● **Task objective**:
Return all of the data exactly, with nothing left out but the pictures.

● **Records for processing**:
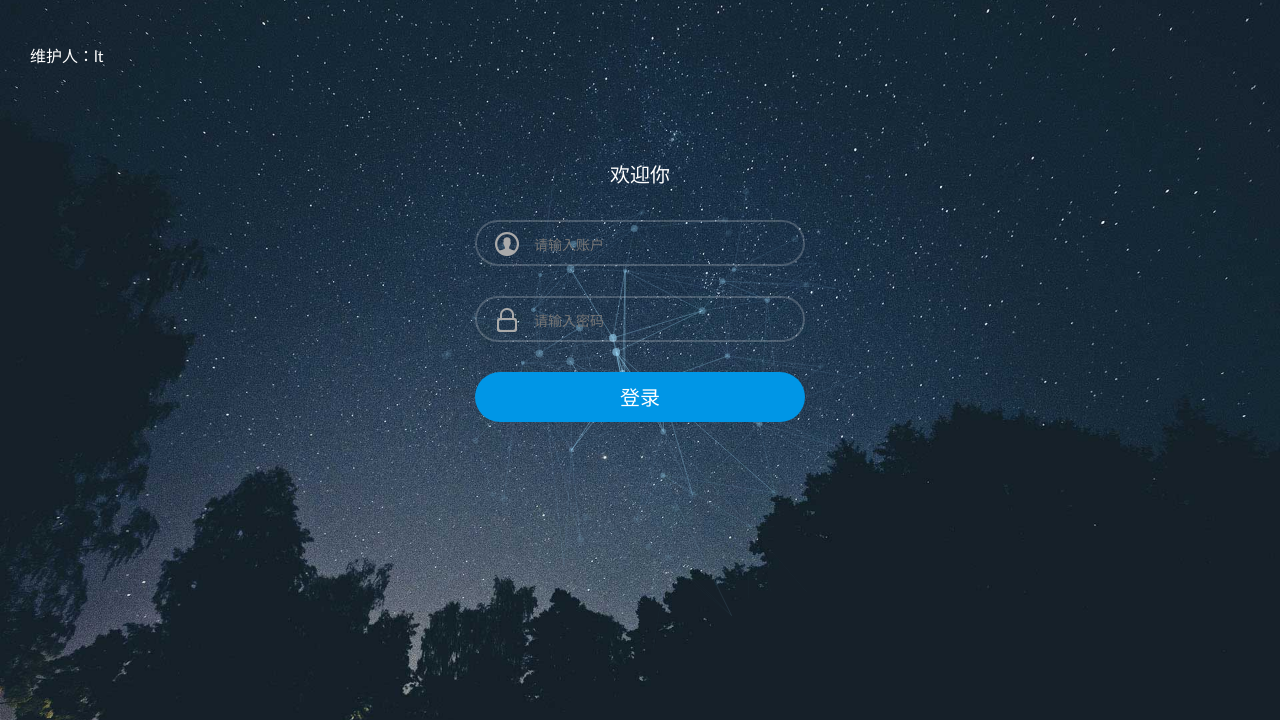
Repository: LTai123456/orl
Page: auth/src/main/resources/static/index.html
These files come from the project's save history. The page is drawn as it stood at one moment and after the next save; the edit follows.
The browser window is 1280 px wide. The pictures show the whole page.
Pictures or frames that could not be fetched are drawn as grey boxes.

Above is the page before, as saved 2019-12-26 04:54:41.

### auth/src/main/resources/static/index.html
<!DOCTYPE html>
<html lang="en" class="no-js">
<head>
<meta charset="UTF-8" />
<meta http-equiv="X-UA-Compatible" content="IE=edge">
<meta name="viewport" content="width=device-width, initial-scale=1">
<title>login</title>
<link rel="stylesheet" type="text/css" href="css/normalize.css" />
<link rel="stylesheet" type="text/css" href="css/demo.css" />
<!--必要样式-->
<link rel="stylesheet" type="text/css" href="css/component.css" />
<!--[if IE]>
<script src="js/html5.js"></script>
<![endif]-->
</head>
<body>
	<div class="container demo-1">
		<div class="content">
			<div id="large-header" class="large-header">
				<canvas id="demo-canvas"></canvas>
				<div class="logo_box">
					<h3>欢迎你</h3>
					<form id="login" action="/login/form" name="f" method="post">
						<div class="input_outer">
							<span class="u_user"></span> <input name="username" class="text"
								style="color: #FFFFFF !important" type="text"
								placeholder="请输入账户">
						</div>
						<div class="input_outer">
							<span class="us_uer"></span> <input name="password" class="text"
								style="color: #FFFFFF !important; position: absolute; z-index: 100;"
								value="" type="password" placeholder="请输入密码">
						</div>
						<div class="mb2">
						    <a class="act-but submit" onclick="document:login.submit()"
						        style="color: #FFFFFF">登录</a>
						</div>
					</form>
				</div>
			</div>
		</div>
	</div>
	<!-- /container -->

	<script src="js/TweenLite.min.js"></script>
	<script src="js/EasePack.min.js"></script>
	<script src="js/rAF.js"></script>
	<script src="js/demo-1.js"></script>
	<div style="text-align: center;">
		<p class="creater">
			维护人：<a href="https://github.com/LTai123456/orl" target="_blank">lt</a>
		</p>
	</div>
	<div>
	    <span class="zhuce_icon"></span>
	</div>
</body>
</html>

### auth/src/main/resources/static/css/component.css
/* Header */
.large-header {
	position: relative;
	width: 100%;
	background: #333;
	overflow: hidden;
	background-size: cover;
	background-position: center center;
	z-index: 1;
}

.demo-1 .large-header {
	background-image: url('../img/demo-1-bg.jpg');
}
.logo_box{
	width: 400px;
	height: 500px;
	padding: 35px;
	color: #EEE;
	position: absolute;
	left: 50%;
	top:50%;
	margin-left: -200px;
	margin-top: -250px;
}
.logo_box h3{
	text-align: center;
	height: 20px;
	font: 20px "microsoft yahei",Helvetica,Tahoma,Arial,"Microsoft jhengHei",sans-serif;
	color: #FFFFFF;
	height: 20px;
	line-height: 20px;
	padding:0 0 35px 0;
}
.forms{
	width: 280px;
	height: 485px;
}
.logon_inof{
	width: 100%;
	min-height: 450px;
	padding-top: 35px;
	position: relative;
}
.input_outer{
	height: 46px;
	padding: 0 5px;
	margin-bottom: 30px;
	border-radius: 50px;
	position: relative;
	border: rgba(255,255,255,0.2) 2px solid !important;
}
.u_user{
	width: 25px;
	height: 25px;
	background: url(../img/login_ico.png);
	background-position:  -125px 0;
	position: absolute;
	margin: 10px 13px;
}

.us_uer{
	width: 25px;
	height: 25px;
	background-image: url(../img/login_ico.png);
	background-position: -125px -34px;
	position: absolute;
	margin: 10px 13px;
}
.l-login{
	position: absolute;
	z-index: 1;
	left: 50px;
	top: 0;
	height: 46px;
	font: 14px "microsoft yahei",Helvetica,Tahoma,Arial,"Microsoft jhengHei";
	line-height: 46px;
}
.text{
	width: 220px;
	height: 46px;
	outline: none;
	display: inline-block;
	font: 14px "microsoft yahei",Helvetica,Tahoma,Arial,"Microsoft jhengHei";
	margin-left: 50px;
	border: none;
	background: none;
	line-height: 46px;
}
/*///*/
.mb2{
	margin-bottom: 20px
}
.mb2 a{
	text-decoration: none;
	outline: none;
}
.submit {
	padding: 15px;
	margin-top: 20px;
	display: block;
}
.act-but{
	line-height: 20px;
	text-align: center;
	font-size: 20px;
	border-radius: 50px;
	background: #0096e6;
}
.creater{
	position:fixed;
	top: 30px;
	left: 30px;
	color: #fff;
	z-index:999;
}

.creater a{
	color: #fff;
}
.zhuce{
	position:fixed;
	top: 10px;
	right: 10px;
	color: #fff;
	z-index:999;
}
.zhuce zhuce_icon{
	width: 25px;
	height: 25px;
	background-image: url(../img/zhuce.png);
	position: absolute;
	margin: 10px 13px;
}

Loaded but not shown: auth/src/main/resources/static/css/normalize.css (common file); auth/src/main/resources/static/css/demo.css (common file); auth/src/main/resources/static/js/TweenLite.min.js (library); auth/src/main/resources/static/js/EasePack.min.js (library); auth/src/main/resources/static/js/rAF.js (common file); auth/src/main/resources/static/js/demo-1.js (common file)

After the next save:
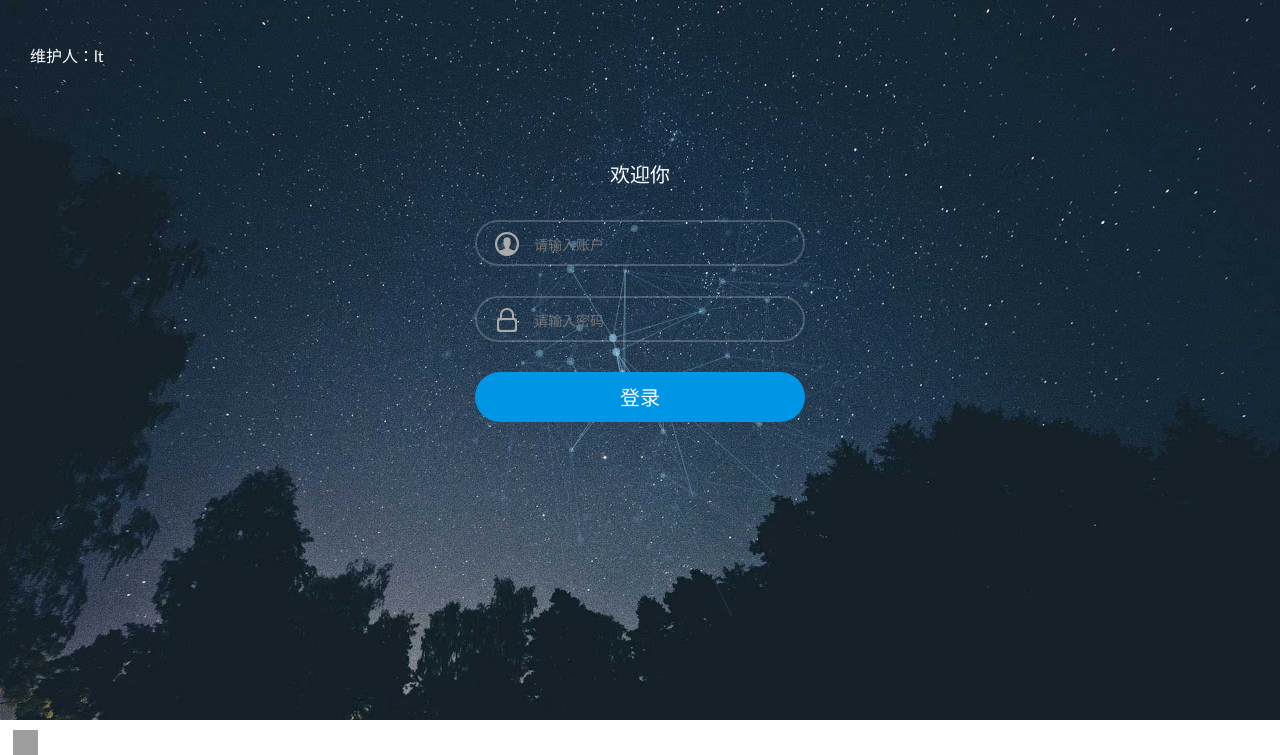
Saved 29 s later.
--- a/auth/src/main/resources/static/css/component.css
+++ b/auth/src/main/resources/static/css/component.css
@@ -125,7 +125,7 @@
 	color: #fff;
 	z-index:999;
 }
-.zhuce zhuce_icon{
+.zhuce_icon{
 	width: 25px;
 	height: 25px;
 	background-image: url(../img/zhuce.png);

● **Reply**:
Repository: LTai123456/orl
Page: auth/src/main/resources/static/index.html
These files come from the project's save history. The page is drawn as it stood at one moment and after the next save; the edit follows.
The browser window is 1280 px wide. The pictures show the whole page.
Pictures or frames that could not be fetched are drawn as grey boxes.

Above is the page before, as saved 2019-12-26 04:54:41.

### auth/src/main/resources/static/index.html
<!DOCTYPE html>
<html lang="en" class="no-js">
<head>
<meta charset="UTF-8" />
<meta http-equiv="X-UA-Compatible" content="IE=edge">
<meta name="viewport" content="width=device-width, initial-scale=1">
<title>login</title>
<link rel="stylesheet" type="text/css" href="css/normalize.css" />
<link rel="stylesheet" type="text/css" href="css/demo.css" />
<!--必要样式-->
<link rel="stylesheet" type="text/css" href="css/component.css" />
<!--[if IE]>
<script src="js/html5.js"></script>
<![endif]-->
</head>
<body>
	<div class="container demo-1">
		<div class="content">
			<div id="large-header" class="large-header">
				<canvas id="demo-canvas"></canvas>
				<div class="logo_box">
					<h3>欢迎你</h3>
					<form id="login" action="/login/form" name="f" method="post">
						<div class="input_outer">
							<span class="u_user"></span> <input name="username" class="text"
								style="color: #FFFFFF !important" type="text"
								placeholder="请输入账户">
						</div>
						<div class="input_outer">
							<span class="us_uer"></span> <input name="password" class="text"
								style="color: #FFFFFF !important; position: absolute; z-index: 100;"
								value="" type="password" placeholder="请输入密码">
						</div>
						<div class="mb2">
						    <a class="act-but submit" onclick="document:login.submit()"
						        style="color: #FFFFFF">登录</a>
						</div>
					</form>
				</div>
			</div>
		</div>
	</div>
	<!-- /container -->

	<script src="js/TweenLite.min.js"></script>
	<script src="js/EasePack.min.js"></script>
	<script src="js/rAF.js"></script>
	<script src="js/demo-1.js"></script>
	<div style="text-align: center;">
		<p class="creater">
			维护人：<a href="https://github.com/LTai123456/orl" target="_blank">lt</a>
		</p>
	</div>
	<div>
	    <span class="zhuce_icon"></span>
	</div>
</body>
</html>

### auth/src/main/resources/static/css/component.css
/* Header */
.large-header {
	position: relative;
	width: 100%;
	background: #333;
	overflow: hidden;
	background-size: cover;
	background-position: center center;
	z-index: 1;
}

.demo-1 .large-header {
	background-image: url('../img/demo-1-bg.jpg');
}
.logo_box{
	width: 400px;
	height: 500px;
	padding: 35px;
	color: #EEE;
	position: absolute;
	left: 50%;
	top:50%;
	margin-left: -200px;
	margin-top: -250px;
}
.logo_box h3{
	text-align: center;
	height: 20px;
	font: 20px "microsoft yahei",Helvetica,Tahoma,Arial,"Microsoft jhengHei",sans-serif;
	color: #FFFFFF;
	height: 20px;
	line-height: 20px;
	padding:0 0 35px 0;
}
.forms{
	width: 280px;
	height: 485px;
}
.logon_inof{
	width: 100%;
	min-height: 450px;
	padding-top: 35px;
	position: relative;
}
.input_outer{
	height: 46px;
	padding: 0 5px;
	margin-bottom: 30px;
	border-radius: 50px;
	position: relative;
	border: rgba(255,255,255,0.2) 2px solid !important;
}
.u_user{
	width: 25px;
	height: 25px;
	background: url(../img/login_ico.png);
	background-position:  -125px 0;
	position: absolute;
	margin: 10px 13px;
}

.us_uer{
	width: 25px;
	height: 25px;
	background-image: url(../img/login_ico.png);
	background-position: -125px -34px;
	position: absolute;
	margin: 10px 13px;
}
.l-login{
	position: absolute;
	z-index: 1;
	left: 50px;
	top: 0;
	height: 46px;
	font: 14px "microsoft yahei",Helvetica,Tahoma,Arial,"Microsoft jhengHei";
	line-height: 46px;
}
.text{
	width: 220px;
	height: 46px;
	outline: none;
	display: inline-block;
	font: 14px "microsoft yahei",Helvetica,Tahoma,Arial,"Microsoft jhengHei";
	margin-left: 50px;
	border: none;
	background: none;
	line-height: 46px;
}
/*///*/
.mb2{
	margin-bottom: 20px
}
.mb2 a{
	text-decoration: none;
	outline: none;
}
.submit {
	padding: 15px;
	margin-top: 20px;
	display: block;
}
.act-but{
	line-height: 20px;
	text-align: center;
	font-size: 20px;
	border-radius: 50px;
	background: #0096e6;
}
.creater{
	position:fixed;
	top: 30px;
	left: 30px;
	color: #fff;
	z-index:999;
}

.creater a{
	color: #fff;
}
.zhuce{
	position:fixed;
	top: 10px;
	right: 10px;
	color: #fff;
	z-index:999;
}
.zhuce zhuce_icon{
	width: 25px;
	height: 25px;
	background-image: url(../img/zhuce.png);
	position: absolute;
	margin: 10px 13px;
}

Loaded but not shown: auth/src/main/resources/static/css/normalize.css (common file); auth/src/main/resources/static/css/demo.css (common file); auth/src/main/resources/static/js/TweenLite.min.js (library); auth/src/main/resources/static/js/EasePack.min.js (library); auth/src/main/resources/static/js/rAF.js (common file); auth/src/main/resources/static/js/demo-1.js (common file)

After the next save:
Saved 29 s later.
--- a/auth/src/main/resources/static/css/component.css
+++ b/auth/src/main/resources/static/css/component.css
@@ -125,7 +125,7 @@
 	color: #fff;
 	z-index:999;
 }
-.zhuce zhuce_icon{
+.zhuce_icon{
 	width: 25px;
 	height: 25px;
 	background-image: url(../img/zhuce.png);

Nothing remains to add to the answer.